Top of DATA FOR REVIEW

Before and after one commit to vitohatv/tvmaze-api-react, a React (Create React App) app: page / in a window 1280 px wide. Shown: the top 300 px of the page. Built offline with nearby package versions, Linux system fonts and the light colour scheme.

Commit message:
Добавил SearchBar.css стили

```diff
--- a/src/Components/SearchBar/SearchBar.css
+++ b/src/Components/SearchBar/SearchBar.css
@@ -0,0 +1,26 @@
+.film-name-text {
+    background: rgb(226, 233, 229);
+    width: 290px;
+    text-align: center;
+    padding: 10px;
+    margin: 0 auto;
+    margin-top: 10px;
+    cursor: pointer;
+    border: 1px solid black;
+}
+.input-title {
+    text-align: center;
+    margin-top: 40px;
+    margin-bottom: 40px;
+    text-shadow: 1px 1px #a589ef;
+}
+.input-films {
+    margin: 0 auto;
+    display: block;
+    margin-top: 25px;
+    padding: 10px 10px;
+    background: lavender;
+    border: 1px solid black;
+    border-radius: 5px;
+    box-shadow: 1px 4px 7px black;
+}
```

Bottom of DATA FOR REVIEW
Top of DATA FOR REVIEW

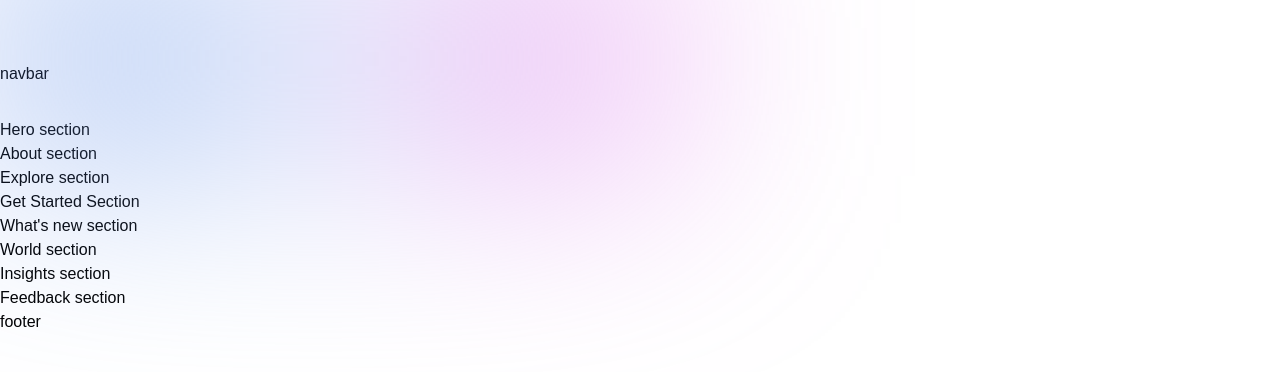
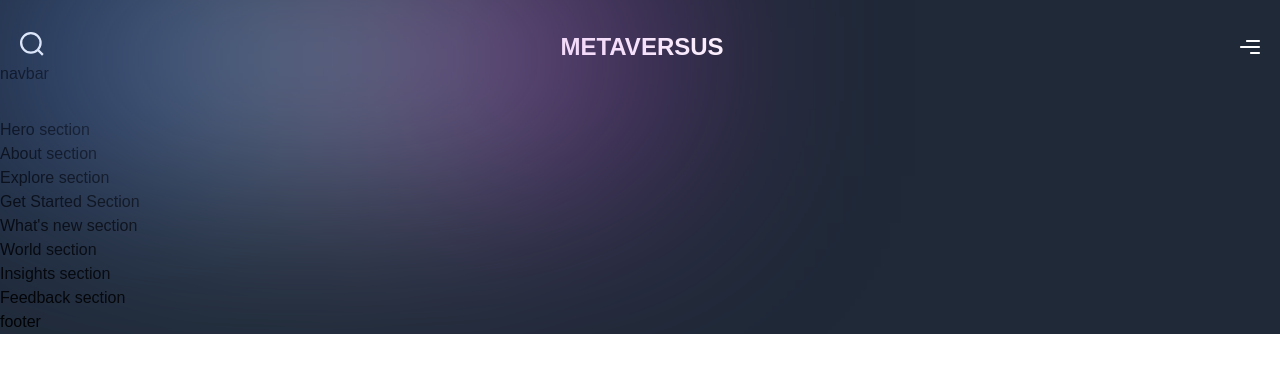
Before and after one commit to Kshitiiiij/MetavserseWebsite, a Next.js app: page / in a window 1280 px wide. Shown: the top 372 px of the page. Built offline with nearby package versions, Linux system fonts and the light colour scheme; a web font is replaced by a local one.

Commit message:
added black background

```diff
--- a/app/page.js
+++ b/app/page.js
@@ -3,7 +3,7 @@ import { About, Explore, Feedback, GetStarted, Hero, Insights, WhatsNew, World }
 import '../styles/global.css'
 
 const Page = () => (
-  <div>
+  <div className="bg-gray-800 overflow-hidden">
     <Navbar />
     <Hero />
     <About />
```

Bottom of DATA FOR REVIEW
Top of DATA FOR REVIEW

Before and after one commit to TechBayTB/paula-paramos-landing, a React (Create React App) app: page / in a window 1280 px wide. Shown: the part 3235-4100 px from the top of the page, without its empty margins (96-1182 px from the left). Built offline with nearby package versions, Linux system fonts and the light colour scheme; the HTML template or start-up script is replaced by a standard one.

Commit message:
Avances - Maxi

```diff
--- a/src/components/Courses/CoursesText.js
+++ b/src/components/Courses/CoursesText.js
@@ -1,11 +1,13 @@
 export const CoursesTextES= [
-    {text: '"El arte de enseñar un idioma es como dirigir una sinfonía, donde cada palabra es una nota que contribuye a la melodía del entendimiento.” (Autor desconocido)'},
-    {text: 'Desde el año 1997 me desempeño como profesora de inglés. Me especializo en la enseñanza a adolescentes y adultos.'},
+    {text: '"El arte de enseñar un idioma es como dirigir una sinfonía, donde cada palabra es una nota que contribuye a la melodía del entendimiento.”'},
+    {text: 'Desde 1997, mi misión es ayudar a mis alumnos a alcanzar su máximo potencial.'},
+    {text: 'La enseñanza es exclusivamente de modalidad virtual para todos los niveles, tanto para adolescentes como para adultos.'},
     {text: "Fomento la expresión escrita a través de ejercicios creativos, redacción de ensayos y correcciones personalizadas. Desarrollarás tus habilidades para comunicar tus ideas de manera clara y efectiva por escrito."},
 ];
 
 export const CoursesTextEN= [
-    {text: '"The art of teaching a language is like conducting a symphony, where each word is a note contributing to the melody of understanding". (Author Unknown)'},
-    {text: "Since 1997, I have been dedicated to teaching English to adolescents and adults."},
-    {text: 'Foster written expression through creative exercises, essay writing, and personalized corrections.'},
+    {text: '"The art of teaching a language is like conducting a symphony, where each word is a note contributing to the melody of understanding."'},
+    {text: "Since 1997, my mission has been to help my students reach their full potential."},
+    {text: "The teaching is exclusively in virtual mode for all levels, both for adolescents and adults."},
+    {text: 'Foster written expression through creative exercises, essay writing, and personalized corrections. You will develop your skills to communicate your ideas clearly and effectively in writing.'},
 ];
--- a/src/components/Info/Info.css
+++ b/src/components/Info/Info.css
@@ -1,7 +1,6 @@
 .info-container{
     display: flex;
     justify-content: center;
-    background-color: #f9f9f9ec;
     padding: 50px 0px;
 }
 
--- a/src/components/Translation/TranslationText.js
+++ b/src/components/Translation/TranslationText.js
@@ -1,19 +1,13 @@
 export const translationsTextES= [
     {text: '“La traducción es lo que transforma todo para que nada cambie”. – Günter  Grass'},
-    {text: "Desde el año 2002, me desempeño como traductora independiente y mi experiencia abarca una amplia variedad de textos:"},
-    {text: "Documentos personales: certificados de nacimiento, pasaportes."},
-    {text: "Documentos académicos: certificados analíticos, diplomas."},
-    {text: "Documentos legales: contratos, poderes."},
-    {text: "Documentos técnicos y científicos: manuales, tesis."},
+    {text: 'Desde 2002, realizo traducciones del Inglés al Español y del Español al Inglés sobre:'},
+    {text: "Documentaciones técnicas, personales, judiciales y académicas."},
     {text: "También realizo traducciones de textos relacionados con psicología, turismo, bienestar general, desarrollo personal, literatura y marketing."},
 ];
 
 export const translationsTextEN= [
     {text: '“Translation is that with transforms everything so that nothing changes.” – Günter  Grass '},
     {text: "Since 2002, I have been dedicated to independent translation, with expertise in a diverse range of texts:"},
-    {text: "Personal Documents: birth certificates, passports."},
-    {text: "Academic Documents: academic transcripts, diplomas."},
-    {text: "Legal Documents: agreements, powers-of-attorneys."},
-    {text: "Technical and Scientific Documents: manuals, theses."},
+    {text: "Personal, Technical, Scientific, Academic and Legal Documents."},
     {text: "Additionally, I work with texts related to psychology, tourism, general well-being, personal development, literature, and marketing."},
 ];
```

Bottom of DATA FOR REVIEW

- [TASK GOAL]: Count how many lines in the data above hold "como", and give that number by itself.

- [ANSWER FOR THIS EXERCISE]: 5